Start of Supplied information

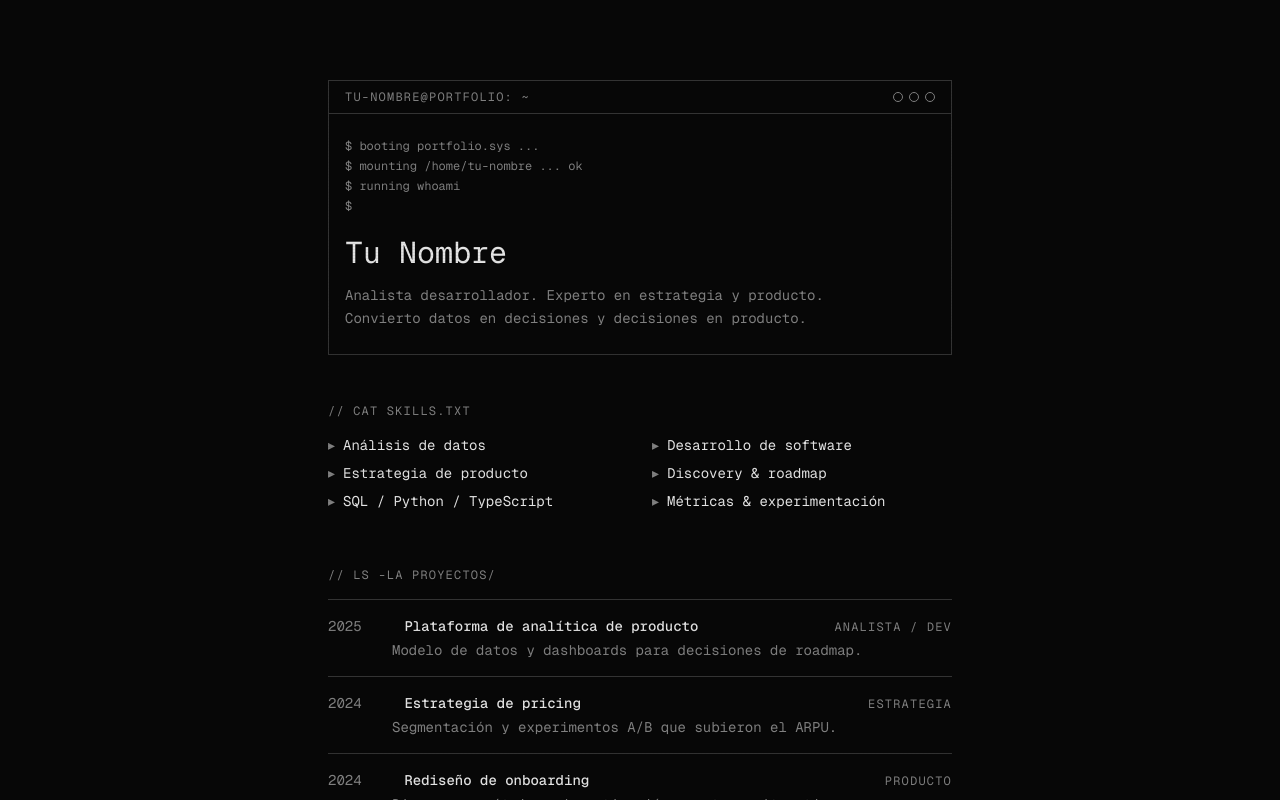
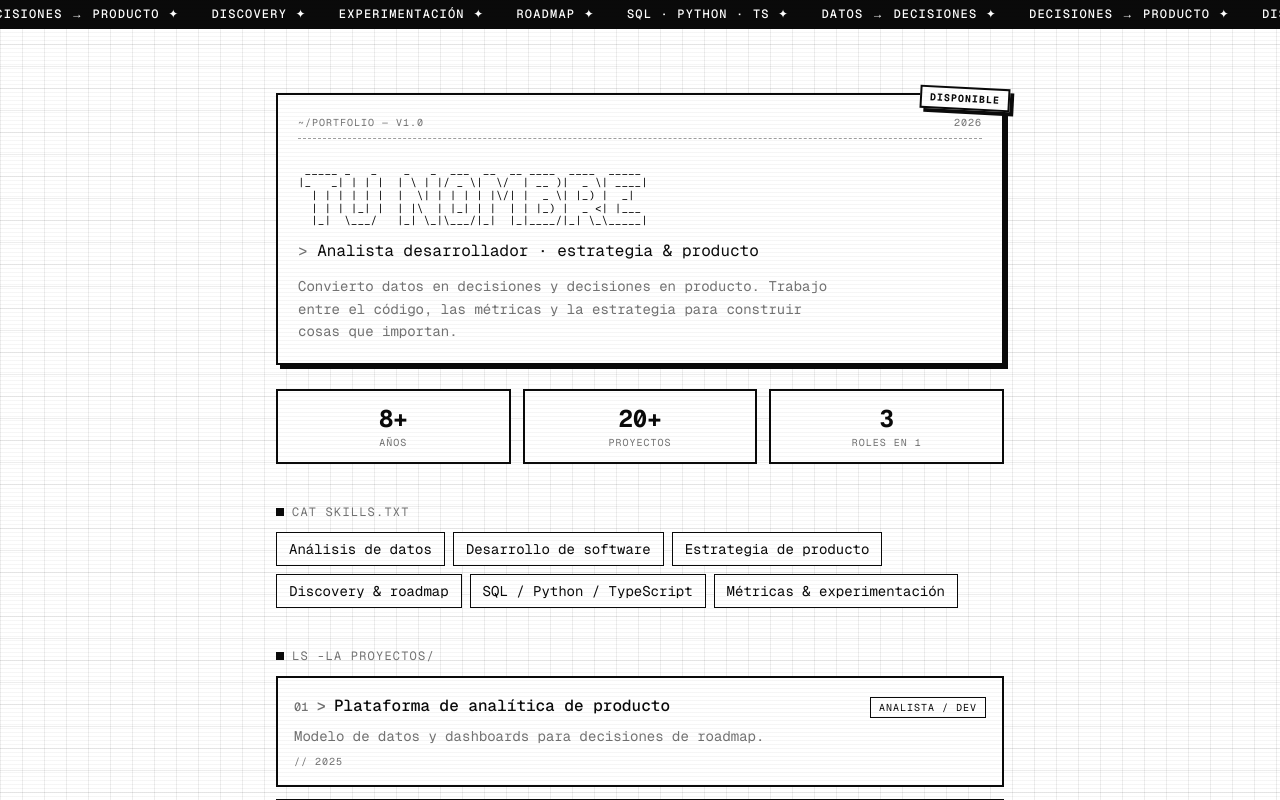
Before and after one commit to idmateos/igordiaz-web, a Next.js app: page / in a window 1280 px wide. Shown: the top 800 px of the page. Built offline with nearby package versions, Linux system fonts and the light colour scheme.

Commit message:
feat: update retro effects and add marquee ticker

```diff
--- a/app/globals.css
+++ b/app/globals.css
@@ -169,10 +169,27 @@
   }
 }
 
-/* ===== Retro CRT terminal effects ===== */
+/* ===== Retro paper / terminal effects ===== */
 
-/* Scanlines overlay */
-.crt-scanlines::before {
+/* Graph-paper grid background */
+.paper-grid {
+  background-color: var(--background);
+  background-image:
+    linear-gradient(
+      to right,
+      color-mix(in oklch, var(--foreground) 7%, transparent) 1px,
+      transparent 1px
+    ),
+    linear-gradient(
+      to bottom,
+      color-mix(in oklch, var(--foreground) 7%, transparent) 1px,
+      transparent 1px
+    );
+  background-size: 22px 22px;
+}
+
+/* Faint horizontal scanlines for a printed/CRT feel on light bg */
+.paper-scanlines::before {
   content: '';
   position: fixed;
   inset: 0;
@@ -180,38 +197,18 @@
   pointer-events: none;
   background: repeating-linear-gradient(
     to bottom,
-    color-mix(in oklch, var(--foreground) 6%, transparent) 0px,
-    color-mix(in oklch, var(--foreground) 6%, transparent) 1px,
+    color-mix(in oklch, var(--foreground) 4%, transparent) 0px,
+    color-mix(in oklch, var(--foreground) 4%, transparent) 1px,
     transparent 1px,
-    transparent 3px
+    transparent 4px
   );
-  mix-blend-mode: multiply;
-}
-
-/* Subtle vignette + flicker */
-.crt-screen {
-  animation: crt-flicker 4s infinite steps(60);
-}
-
-@keyframes crt-flicker {
-  0%,
-  97%,
-  100% {
-    opacity: 1;
-  }
-  98% {
-    opacity: 0.92;
-  }
-  99% {
-    opacity: 0.97;
-  }
 }
 
 /* Blinking block cursor */
 .crt-cursor {
   display: inline-block;
-  width: 0.6em;
-  height: 1.05em;
+  width: 0.55em;
+  height: 1em;
   margin-left: 0.1em;
   background: var(--foreground);
   vertical-align: text-bottom;
@@ -224,16 +221,30 @@
   }
 }
 
-/* Soft text glow like phosphor */
-.crt-glow {
-  text-shadow: 0 0 1px color-mix(in oklch, var(--foreground) 60%, transparent);
+/* Marquee ticker */
+.marquee {
+  display: inline-flex;
+  white-space: nowrap;
+  animation: marquee 24s linear infinite;
+}
+
+@keyframes marquee {
+  from {
+    transform: translateX(0);
+  }
+  to {
+    transform: translateX(-50%);
+  }
+}
+
+/* Hard offset shadow (sticker / receipt look) */
+.shadow-hard {
+  box-shadow: 4px 4px 0 0 var(--foreground);
 }
 
 @media (prefers-reduced-motion: reduce) {
-  .crt-screen {
-    animation: none;
-  }
-  .crt-cursor {
+  .crt-cursor,
+  .marquee {
     animation: none;
   }
 }
--- a/app/page.tsx
+++ b/app/page.tsx
@@ -38,122 +38,131 @@ const WORK = [
   },
 ]
 
-const BOOT_LINES = [
-  "booting portfolio.sys ...",
-  "loading modules: analysis, dev, strategy, product ... ok",
-  "mounting /home/tu-nombre ... ok",
-  "running whoami",
+const TICKER = [
+  "DATOS → DECISIONES",
+  "DECISIONES → PRODUCTO",
+  "DISCOVERY",
+  "EXPERIMENTACIÓN",
+  "ROADMAP",
+  "SQL · PYTHON · TS",
 ]
 
-function useBootSequence() {
-  const [shownLines, setShownLines] = useState<string[]>([])
-  const [done, setDone] = useState(false)
+const ASCII = String.raw`
+ _____ _   _    _   _  ___  __  __ ____  ____  _____
+|_   _| | | |  | \ | |/ _ \|  \/  | __ )|  _ \| ____|
+  | | | | | |  |  \| | | | | |\/| |  _ \| |_) |  _|
+  | | | |_| |  | |\  | |_| | |  | | |_) |  _ <| |___
+  |_|  \___/   |_| \_|\___/|_|  |_|____/|_| \_\_____|
+`
 
+function useTyped(text: string, start: boolean, speed = 45) {
+  const [out, setOut] = useState("")
   useEffect(() => {
+    if (!start) return
     const reduce = window.matchMedia("(prefers-reduced-motion: reduce)").matches
     if (reduce) {
-      setShownLines(BOOT_LINES)
-      setDone(true)
+      setOut(text)
       return
     }
-
     let i = 0
-    const timers: ReturnType<typeof setTimeout>[] = []
-    const tick = () => {
-      setShownLines((prev) => [...prev, BOOT_LINES[i]])
+    const id = setInterval(() => {
       i += 1
-      if (i < BOOT_LINES.length) {
-        timers.push(setTimeout(tick, 450))
-      } else {
-        timers.push(setTimeout(() => setDone(true), 500))
-      }
-    }
-    timers.push(setTimeout(tick, 350))
-    return () => timers.forEach(clearTimeout)
-  }, [])
-
-  return { shownLines, done }
+      setOut(text.slice(0, i))
+      if (i >= text.length) clearInterval(id)
+    }, speed)
+    return () => clearInterval(id)
+  }, [text, start, speed])
+  return out
 }
 
 export default function Page() {
-  const { shownLines, done } = useBootSequence()
+  const [ready, setReady] = useState(false)
+  useEffect(() => {
+    const t = setTimeout(() => setReady(true), 250)
+    return () => clearTimeout(t)
+  }, [])
+
+  const tagline = useTyped("Analista desarrollador · estrategia & producto", ready, 35)
 
   return (
-    <main
-      className="crt-scanlines min-h-screen"
-      style={
-        {
-          "--term-bg": "oklch(0.13 0 0)",
-          "--term-fg": "oklch(0.92 0 0)",
-          "--term-dim": "oklch(0.6 0 0)",
-          "--term-line": "oklch(0.32 0 0)",
-          backgroundColor: "var(--term-bg)",
-          color: "var(--term-fg)",
-        } as React.CSSProperties
-      }
-    >
-      <div className="crt-screen crt-glow mx-auto flex min-h-screen max-w-2xl flex-col px-6 py-12 md:py-20">
-        {/* Window chrome */}
-        <div
-          className="overflow-hidden border"
-          style={{ borderColor: "var(--term-line)" }}
-        >
-          <div
-            className="flex items-center justify-between border-b px-4 py-2 text-xs uppercase tracking-widest"
-            style={{ borderColor: "var(--term-line)", color: "var(--term-dim)" }}
-          >
-            <span>tu-nombre@portfolio: ~</span>
-            <span aria-hidden="true" className="flex gap-1.5">
-              <span className="inline-block size-2.5 rounded-full border" style={{ borderColor: "var(--term-dim)" }} />
-              <span className="inline-block size-2.5 rounded-full border" style={{ borderColor: "var(--term-dim)" }} />
-              <span className="inline-block size-2.5 rounded-full border" style={{ borderColor: "var(--term-dim)" }} />
+    <main className="paper-grid paper-scanlines min-h-screen text-foreground">
+      {/* Top ticker */}
+      <div className="overflow-hidden border-b border-foreground bg-foreground text-background">
+        <div className="marquee py-1.5 text-xs font-medium uppercase tracking-widest">
+          {[...TICKER, ...TICKER].map((t, i) => (
+            <span key={i} className="px-4">
+              {t} <span aria-hidden="true">✦</span>
             </span>
+          ))}
+        </div>
       </div>
 
-          {/* Boot sequence */}
-          <div className="px-4 py-6">
-            <div className="space-y-1 text-xs" style={{ color: "var(--term-dim)" }}>
-              {shownLines.map((line, idx) => (
-                <p key={idx}>
-                  <span className="select-none">$ </span>
-                  {line}
+      <div className="mx-auto max-w-3xl px-5 py-10 md:py-16">
+        {/* Header card */}
+        <header className="relative border-2 border-foreground bg-background p-5 shadow-hard">
+          <div className="mb-3 flex items-center justify-between border-b border-dashed border-foreground/40 pb-2 text-[10px] uppercase tracking-widest text-muted-foreground">
+            <span>~/portfolio — v1.0</span>
+            <span>{new Date().getFullYear()}</span>
+          </div>
+
+          <pre
+            aria-hidden="true"
+            className="overflow-x-auto text-[6px] leading-[1.15] text-foreground sm:text-[9px] md:text-[11px]"
+          >
+            {ASCII}
+          </pre>
+
+          <h1 className="sr-only">Tu Nombre — analista desarrollador, estrategia y producto</h1>
+
+          <p className="mt-3 font-mono text-sm md:text-base">
+            <span className="select-none text-muted-foreground">{"> "}</span>
+            {tagline}
+            <span className="crt-cursor" aria-hidden="true" />
           </p>
+
+          <p className="mt-3 max-w-prose text-sm leading-relaxed text-muted-foreground">
+            Convierto datos en decisiones y decisiones en producto. Trabajo entre
+            el código, las métricas y la estrategia para construir cosas que
+            importan.
+          </p>
+
+          {/* corner tag */}
+          <span className="absolute -right-2 -top-2 rotate-3 border-2 border-foreground bg-background px-2 py-0.5 text-[10px] font-bold uppercase tracking-widest shadow-hard">
+            disponible
+          </span>
+        </header>
+
+        {/* Stats strip */}
+        <div className="mt-6 grid grid-cols-3 gap-3">
+          {[
+            { n: "8+", l: "años" },
+            { n: "20+", l: "proyectos" },
+            { n: "3", l: "roles en 1" },
+          ].map((s) => (
+            <div
+              key={s.l}
+              className="border-2 border-foreground bg-background p-3 text-center"
+            >
+              <div className="font-mono text-2xl font-bold">{s.n}</div>
+              <div className="text-[10px] uppercase tracking-widest text-muted-foreground">
+                {s.l}
+              </div>
+            </div>
           ))}
         </div>
 
-            {/* whoami output */}
-            {done && (
-              <div className="mt-5 animate-in fade-in duration-500">
-                <h1 className="text-2xl leading-tight md:text-3xl">
-                  Tu Nombre
-                  <span className="crt-cursor" aria-hidden="true" />
-                </h1>
-                <p className="mt-3 max-w-prose text-sm leading-relaxed" style={{ color: "var(--term-dim)" }}>
-                  Analista desarrollador. Experto en estrategia y producto.
-                  Convierto datos en decisiones y decisiones en producto.
-                </p>
-              </div>
-            )}
-          </div>
-        </div>
-
-        {/* Content fades in after boot */}
-        <div
-          className={`mt-12 flex flex-1 flex-col transition-opacity duration-700 ${
-            done ? "opacity-100" : "opacity-0"
-          }`}
+        {/* Stack */}
+        <section className="mt-10">
+          <h2 className="mb-3 flex items-center gap-2 font-mono text-xs uppercase tracking-widest text-muted-foreground">
+            <span className="inline-block h-2 w-2 bg-foreground" aria-hidden="true" />
+            cat skills.txt
+          </h2>
+          <ul className="flex flex-wrap gap-2">
+            {STACK.map((item) => (
+              <li
+                key={item}
+                className="border border-foreground bg-background px-3 py-1.5 text-sm transition-all hover:-translate-y-0.5 hover:shadow-hard"
               >
-          {/* Stack */}
-          <section className="mb-14">
-            <h2 className="mb-4 text-xs uppercase tracking-widest" style={{ color: "var(--term-dim)" }}>
-              {"// cat skills.txt"}
-            </h2>
-            <ul className="grid grid-cols-1 gap-x-6 gap-y-2 text-sm sm:grid-cols-2">
-              {STACK.map((item) => (
-                <li key={item} className="group flex items-center gap-2">
-                  <span aria-hidden="true" style={{ color: "var(--term-dim)" }} className="transition-transform group-hover:translate-x-0.5">
-                    ▸
-                  </span>
                 {item}
               </li>
             ))}
@@ -161,48 +170,46 @@ export default function Page() {
         </section>
 
         {/* Work */}
-          <section className="mb-14">
-            <h2 className="mb-4 text-xs uppercase tracking-widest" style={{ color: "var(--term-dim)" }}>
-              {"// ls -la proyectos/"}
+        <section className="mt-10">
+          <h2 className="mb-3 flex items-center gap-2 font-mono text-xs uppercase tracking-widest text-muted-foreground">
+            <span className="inline-block h-2 w-2 bg-foreground" aria-hidden="true" />
+            ls -la proyectos/
           </h2>
-            <ul className="border-y" style={{ borderColor: "var(--term-line)" }}>
-              {WORK.map((p) => (
+          <ul className="space-y-3">
+            {WORK.map((p, idx) => (
               <li
                 key={p.title}
-                  className="group grid cursor-default grid-cols-[3rem_1fr] gap-4 border-b py-4 text-sm transition-colors last:border-b-0 hover:bg-[oklch(0.92_0_0/0.05)]"
-                  style={{ borderColor: "var(--term-line)" }}
+                className="group border-2 border-foreground bg-background p-4 transition-all hover:-translate-x-0.5 hover:-translate-y-0.5 hover:shadow-hard"
               >
-                  <span style={{ color: "var(--term-dim)" }}>{p.year}</span>
-                  <div>
                 <div className="flex flex-wrap items-baseline justify-between gap-2">
-                      <h3 className="font-medium">
-                        <span aria-hidden="true" className="mr-1 inline-block opacity-0 transition-opacity group-hover:opacity-100">
+                  <h3 className="flex items-baseline gap-2 font-medium">
+                    <span className="font-mono text-xs text-muted-foreground">
+                      {String(idx + 1).padStart(2, "0")}
+                    </span>
+                    <span aria-hidden="true" className="text-muted-foreground transition-transform group-hover:translate-x-1">
                       {">"}
                     </span>
                     {p.title}
                   </h3>
-                      <span className="text-xs uppercase tracking-widest" style={{ color: "var(--term-dim)" }}>
+                  <span className="border border-foreground px-2 py-0.5 text-[10px] uppercase tracking-widest">
                     {p.role}
                   </span>
                 </div>
-                    <p className="mt-1" style={{ color: "var(--term-dim)" }}>
-                      {p.desc}
+                <p className="mt-2 text-sm text-muted-foreground">{p.desc}</p>
+                <p className="mt-2 font-mono text-[10px] uppercase tracking-widest text-muted-foreground">
+                  // {p.year}
                 </p>
-                  </div>
               </li>
             ))}
           </ul>
         </section>
 
         {/* Contact */}
-          <footer
-            className="mt-auto border-t pt-6 text-sm"
-            style={{ borderColor: "var(--term-line)" }}
-          >
-            <p className="mb-3 text-xs uppercase tracking-widest" style={{ color: "var(--term-dim)" }}>
-              {"// ./contacto.sh"}
+        <footer className="mt-10 border-2 border-foreground bg-foreground p-5 text-background shadow-hard">
+          <p className="mb-3 font-mono text-xs uppercase tracking-widest opacity-70">
+            ./contacto.sh
           </p>
-            <div className="flex flex-wrap gap-x-6 gap-y-2">
+          <div className="flex flex-wrap gap-x-6 gap-y-2 text-sm">
             <a href="mailto:hola@tudominio.com" className="underline-offset-4 hover:underline">
               hola@tudominio.com
             </a>
@@ -213,11 +220,10 @@ export default function Page() {
               GitHub
             </a>
           </div>
-            <p className="mt-6 text-xs" style={{ color: "var(--term-dim)" }}>
-              © {new Date().getFullYear()} — hecho con café y SQL.
+          <p className="mt-5 font-mono text-[10px] uppercase tracking-widest opacity-60">
+            © {new Date().getFullYear()} — hecho con café y SQL
           </p>
         </footer>
-        </div>
       </div>
     </main>
   )
```
Lines whose indentation alone changed are shown as unchanged.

End of Supplied information

[Exercise requirements] Above are the entries; copy every line among them that contains the word "transparent".

[Response]
+      color-mix(in oklch, var(--foreground) 7%, transparent) 1px,
+      transparent 1px
+      color-mix(in oklch, var(--foreground) 7%, transparent) 1px,
+      transparent 1px
-    color-mix(in oklch, var(--foreground) 6%, transparent) 0px,
-    color-mix(in oklch, var(--foreground) 6%, transparent) 1px,
+    color-mix(in oklch, var(--foreground) 4%, transparent) 0px,
+    color-mix(in oklch, var(--foreground) 4%, transparent) 1px,
     transparent 1px,
-    transparent 3px
+    transparent 4px
-  text-shadow: 0 0 1px color-mix(in oklch, var(--foreground) 60%, transparent);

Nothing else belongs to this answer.